» **Exercise prompt**:
Each record must be retyped in full. No character may differ.

» **Input material**:
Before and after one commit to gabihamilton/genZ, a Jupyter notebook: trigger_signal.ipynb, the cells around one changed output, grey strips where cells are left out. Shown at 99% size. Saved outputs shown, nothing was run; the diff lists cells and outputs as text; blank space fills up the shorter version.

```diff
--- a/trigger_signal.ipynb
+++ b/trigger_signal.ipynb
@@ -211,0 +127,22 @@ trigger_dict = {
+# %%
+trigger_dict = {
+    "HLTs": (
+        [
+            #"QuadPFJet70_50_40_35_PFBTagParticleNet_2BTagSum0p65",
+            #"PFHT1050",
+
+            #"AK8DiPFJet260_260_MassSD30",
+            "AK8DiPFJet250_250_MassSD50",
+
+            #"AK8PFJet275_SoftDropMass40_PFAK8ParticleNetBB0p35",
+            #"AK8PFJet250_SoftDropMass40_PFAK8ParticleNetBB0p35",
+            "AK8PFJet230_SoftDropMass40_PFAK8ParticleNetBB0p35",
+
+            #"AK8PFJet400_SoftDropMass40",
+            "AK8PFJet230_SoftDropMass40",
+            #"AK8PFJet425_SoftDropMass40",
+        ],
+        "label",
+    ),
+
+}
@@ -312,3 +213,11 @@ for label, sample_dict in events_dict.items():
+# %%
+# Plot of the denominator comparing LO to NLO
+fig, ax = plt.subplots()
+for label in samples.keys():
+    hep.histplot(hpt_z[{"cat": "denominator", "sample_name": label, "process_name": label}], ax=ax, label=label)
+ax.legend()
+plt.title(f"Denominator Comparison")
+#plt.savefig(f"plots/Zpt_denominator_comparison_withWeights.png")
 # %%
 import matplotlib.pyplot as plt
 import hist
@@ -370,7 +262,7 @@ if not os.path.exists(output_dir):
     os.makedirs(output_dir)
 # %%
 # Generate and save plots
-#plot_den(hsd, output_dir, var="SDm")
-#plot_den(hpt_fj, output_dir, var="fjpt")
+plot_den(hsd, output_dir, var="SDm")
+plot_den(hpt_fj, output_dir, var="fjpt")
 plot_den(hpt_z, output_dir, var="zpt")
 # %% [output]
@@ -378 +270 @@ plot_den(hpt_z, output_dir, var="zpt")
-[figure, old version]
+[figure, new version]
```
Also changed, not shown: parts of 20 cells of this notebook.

» **Answer box**:
Before and after one commit to gabihamilton/genZ, a Jupyter notebook: trigger_signal.ipynb, the cells around one changed output, grey strips where cells are left out. Shown at 99% size. Saved outputs shown, nothing was run; the diff lists cells and outputs as text; blank space fills up the shorter version.

```diff
--- a/trigger_signal.ipynb
+++ b/trigger_signal.ipynb
@@ -211,0 +127,22 @@ trigger_dict = {
+# %%
+trigger_dict = {
+    "HLTs": (
+        [
+            #"QuadPFJet70_50_40_35_PFBTagParticleNet_2BTagSum0p65",
+            #"PFHT1050",
+
+            #"AK8DiPFJet260_260_MassSD30",
+            "AK8DiPFJet250_250_MassSD50",
+
+            #"AK8PFJet275_SoftDropMass40_PFAK8ParticleNetBB0p35",
+            #"AK8PFJet250_SoftDropMass40_PFAK8ParticleNetBB0p35",
+            "AK8PFJet230_SoftDropMass40_PFAK8ParticleNetBB0p35",
+
+            #"AK8PFJet400_SoftDropMass40",
+            "AK8PFJet230_SoftDropMass40",
+            #"AK8PFJet425_SoftDropMass40",
+        ],
+        "label",
+    ),
+
+}
@@ -312,3 +213,11 @@ for label, sample_dict in events_dict.items():
+# %%
+# Plot of the denominator comparing LO to NLO
+fig, ax = plt.subplots()
+for label in samples.keys():
+    hep.histplot(hpt_z[{"cat": "denominator", "sample_name": label, "process_name": label}], ax=ax, label=label)
+ax.legend()
+plt.title(f"Denominator Comparison")
+#plt.savefig(f"plots/Zpt_denominator_comparison_withWeights.png")
 # %%
 import matplotlib.pyplot as plt
 import hist
@@ -370,7 +262,7 @@ if not os.path.exists(output_dir):
     os.makedirs(output_dir)
 # %%
 # Generate and save plots
-#plot_den(hsd, output_dir, var="SDm")
-#plot_den(hpt_fj, output_dir, var="fjpt")
+plot_den(hsd, output_dir, var="SDm")
+plot_den(hpt_fj, output_dir, var="fjpt")
 plot_den(hpt_z, output_dir, var="zpt")
 # %% [output]
@@ -378 +270 @@ plot_den(hpt_z, output_dir, var="zpt")
-[figure, old version]
+[figure, new version]
```
Also changed, not shown: parts of 20 cells of this notebook.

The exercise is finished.